Mattis makes unannounced visit to Afghanistan, pushes Taliban peace talks: report
Mattis, joined by Joint Chiefs of Staff Chairman Gen. Joseph Dunford, made the trip at a time of worsening security in the country ahead of October's parliamentary election and a presidential election scheduled for April. The bilateral talks reportedly included discussion of reforms to Afghanistan national defense and security forces (ANDSF).
The two U.S. officials met Ghani in his presidential palace, where they discussed "peace process, positive impact of the South Asia strategy, reforms in ANDSF, upcoming parliamentary and presidential elections, counter-terrorism and dialogue with Pakistan," Ghani's official spokesman said on Twitter following the meeting.
The United States has about 14,000 military personnel in Afghanistan to counter terrorist groups like the Taliban, al Qaeda and the Islamic State in Iraq and Syria (ISIS), as well as to train and assist Afghan forces.
It's been a year since President Trump announced a new strategy to help end the 17-year war, injecting more than 3,000 troops into the fight and increasing air strikes.

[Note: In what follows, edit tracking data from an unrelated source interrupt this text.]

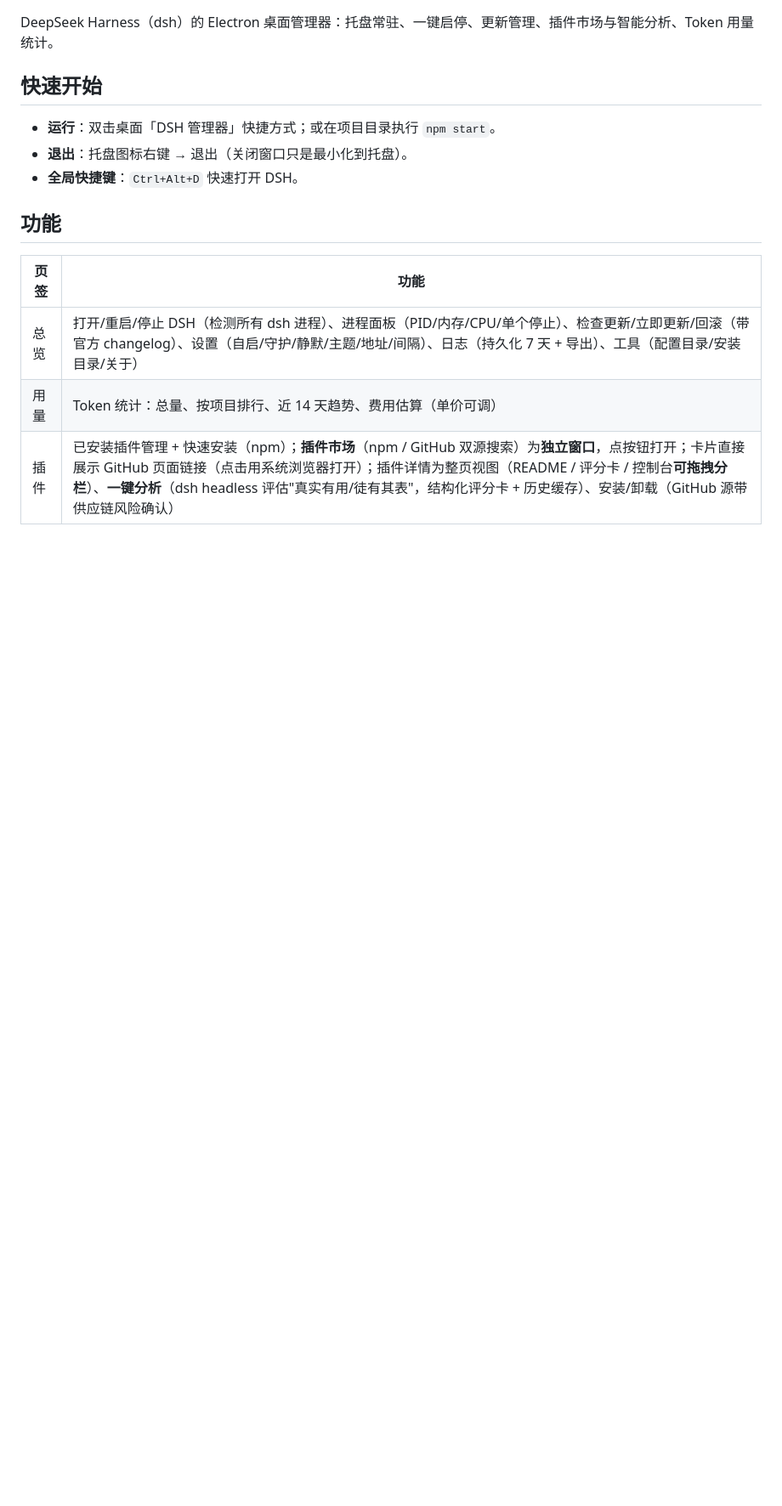
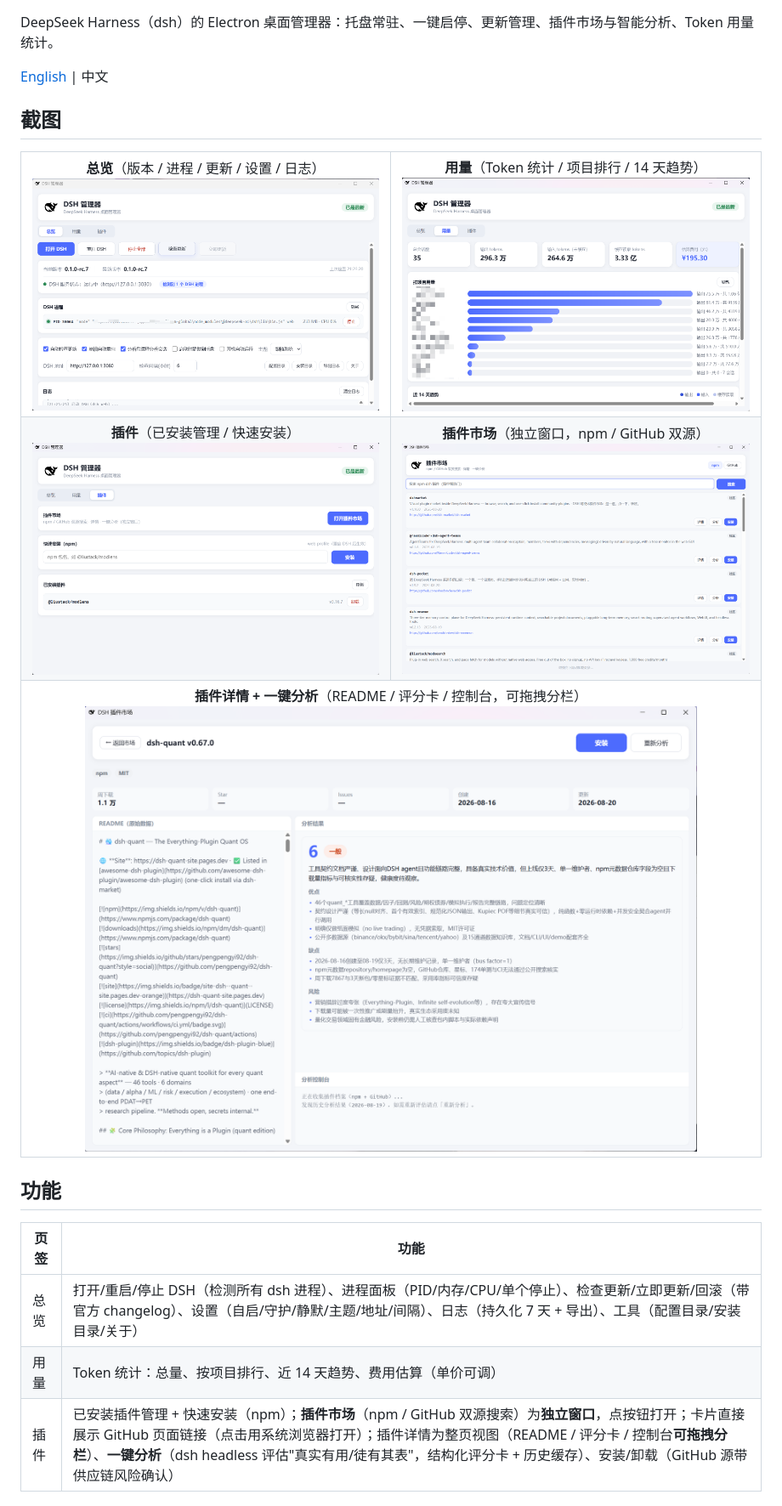
Before and after one commit to modred522/dsh-manager, a Markdown page: README.md, the part around the change printed below. Shown: that part at 85% size. Rendered like a GitHub page; pictures changed too: assets/screenshots/analysis.png (added), assets/screenshots/market.png (added), assets/screenshots/overview.png (added); blank space fills up the shorter version.

Commit message:
Add bilingual README with badges and screenshots

```diff
--- a/README.md
+++ b/README.md
@@ -2,11 +6,23 @@
 
 DeepSeek Harness（dsh）的 Electron 桌面管理器：托盘常驻、一键启停、更新管理、插件市场与智能分析、Token 用量统计。
 
-## 快速开始
+[English](README.en.md) | 中文
 
-- **运行**：双击桌面「DSH 管理器」快捷方式；或在项目目录执行 `npm start`。
-- **退出**：托盘图标右键 → 退出（关闭窗口只是最小化到托盘）。
-- **全局快捷键**：`Ctrl+Alt+D` 快速打开 DSH。
+## 截图
+
+<table>
+  <tr>
+    <td align="center"><b>总览</b>（版本 / 进程 / 更新 / 设置 / 日志）<br><img src="assets/screenshots/overview.png" width="430" alt="总览"></td>
+    <td align="center"><b>用量</b>（Token 统计 / 项目排行 / 14 天趋势）<br><img src="assets/screenshots/usage.png" width="430" alt="用量"></td>
+  </tr>
+  <tr>
+    <td align="center"><b>插件</b>（已安装管理 / 快速安装）<br><img src="assets/screenshots/plugins.png" width="430" alt="插件"></td>
+    <td align="center"><b>插件市场</b>（独立窗口，npm / GitHub 双源）<br><img src="assets/screenshots/market.png" width="430" alt="插件市场"></td>
+  </tr>
+  <tr>
+    <td align="center" colspan="2"><b>插件详情 + 一键分析</b>（README / 评分卡 / 控制台，可拖拽分栏）<br><img src="assets/screenshots/analysis.png" width="720" alt="插件详情"></td>
+  </tr>
+</table>
 
 ## 功能
 
```
Also changed, not shown: other parts of README.md (+37 -30 lines), README.en.md (added, +94 -0 lines).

But there's been little progress, and Washington has called on Taliban leaders in the country to broker peace talks.
Mattis and Dunford also met with Army Gen. Scott Miller, the new head of NATO forces in Afghanistan who took command on Sunday.
Insurgents have continued to launch high-profile attacks in Afghanistan, including an ISIS-claimed rocket attack last month in Kabul while Ghani was giving a televised speech to mark the Eid al-Adha holiday.
Control of territory has also remained largely unchanged, with 65 percent of Afghans living in areas under government control. About 12 percent live under the Taliban and 23 percent reside in contested areas, according to the latest quarterly inspector general report on the mission.
Speaking with reporters on Wednesday, Mattis said he was hopeful about peace talks with the Taliban.
"Right now, we have more indications that reconciliation is no longer just a shimmer out there, no longer just a mirage," he said. "It now has some framework, there's some open lines of communication."
Gen. John Nicholson, the previous commander of U.S.-led forces in Afghanistan, said in May that there was an "intensified dialogue" between Taliban leaders and Afghan government officials.
That was followed by reports that a top State Department official met Taliban officials in Qatar to jumpstart peace talks.
"The most important work that has to be done is beginning the political process and reconciliation," Dunford told reporters, according to Reuters. "What we are trying to do in the military dimension is convince the Taliban that they cannot win on the battlefield and that they must engage in a peace process."
Mattis also pressed an "Afghan-led, Afghan-owned reconciliation process" while speaking at the Pentagon last month.
"We believe that the best way to get there is to ensure the Taliban recognizes they can't win on the battlefield, they must negotiate," Mattis said at the time.